Thaw Is Cleaners' Boon, Baffled Polar Bears' Bane

For the Japanese macaques at the Moscow Zoo, the weather is fine: Temperatures 10 degrees higher than usual are allowing them to spend most of their time outdoors.


But unseasonably warm February temperatures -- up to a high of 2 degrees Celsius on Thursday -- are not necessarily proving felicitous for humans.


The sudden thaw, courtesy of a favorable front from the Atlantic, is hard on clothing. Marina Lerner of California Cleaners said slushy streets have led to an increase in customers hard-pressed to maintain a neat appearance. "Some of them return a few days after cleaning," Lerner said. "And occasionally this stuff they spray the roads with literally eats up the color on coats and trousers."


Temperatures are expected to hover around zero until at least the end of the week.


The last time it was so warm was Feb. 13, 1990, when the mercury rose to a positively sweltering record high of 6.1 C. By comparison, the coldest temperature recorded for this time of year was minus 40.3 C on Feb. 19, 1900.


The warming trend could mean a savings of perhaps one-third of fuel output, said Anatoly Gertsen of the Fuel and Energy Department of the city government, which operates the city's centralized heating system. It takes a while to turn down the heat, however, as apartment residents have no doubt noticed. Gertsen said it takes 12 hours for the system to react.


But there is a flip side to fuel savings. Gertsen said temperature swings can damage pipes, causing metal fatigue and corrosion.


The warming trend is also troublesome for some of Moscow's biggest fans of cold weather: the polar bears at the zoo.


Yelena Mendosa of the zoo's press office said that although the ursine contingent occasionally enjoys sunbathing, the lack of snow which they use to clean themselves has turned their coats yellow.


Not to worry, says Anatoly Yakovlev, a spokesman for the Federal Hydro-Meteorological Services.

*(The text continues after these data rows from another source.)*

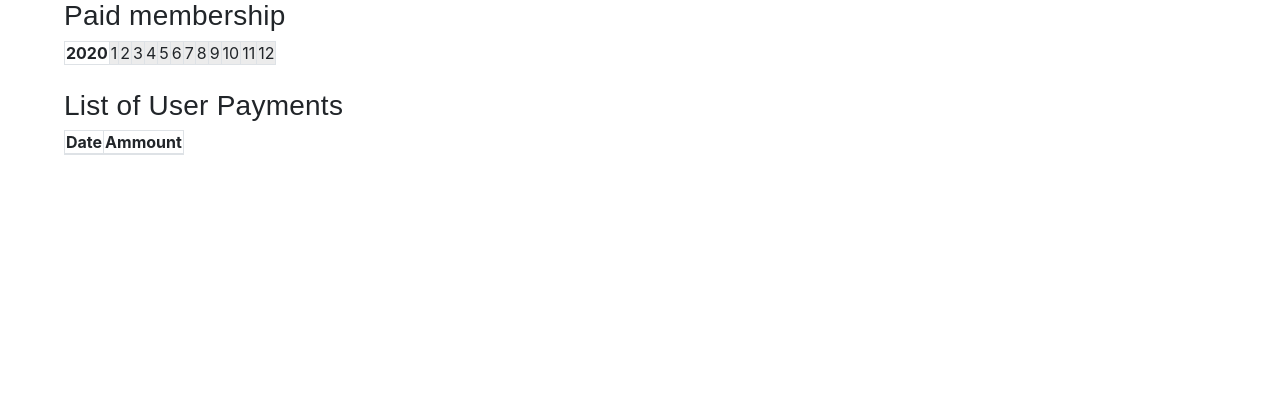
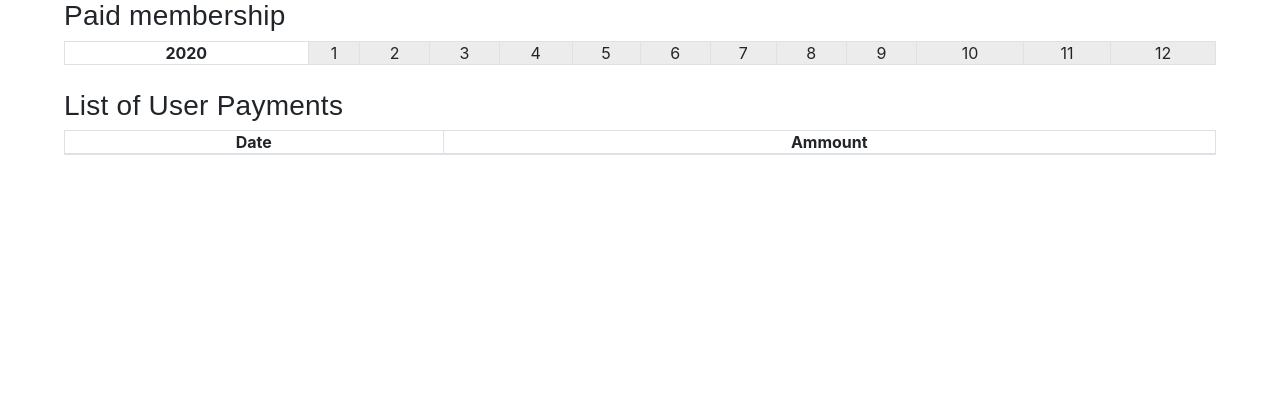
Before and after one commit to triskaVpate/exerlogger, a Django app: page /payments in a window 1280 px wide. Shown: the part 109-529 px from the top of the page. Run offline with Django 3.2, Linux system fonts and the light colour scheme; the visitor is signed in with stand-in values (Sample User, id 1); data that the repository does not hold is empty; some libraries are stand-ins or nearby versions.

Commit message:
small fix for calendar

```diff
--- a/exerlogger/static/workout/style.css
+++ b/exerlogger/static/workout/style.css
@@ -161,6 +161,6 @@ main {
 }
 
 .table-bordered {
-width: -moz-available;
+width: 100%;
 text-align: center;
 }
```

The current warming trend will be short-lived, he predicted, though declining to be specific on when wintry weather will return. Winter officially lasts for almost two more months, Yakovlev said, adding that in meteorological terms, spring usually arrives in Moscow around April 4. So don't put away those fur hats and coats just yet.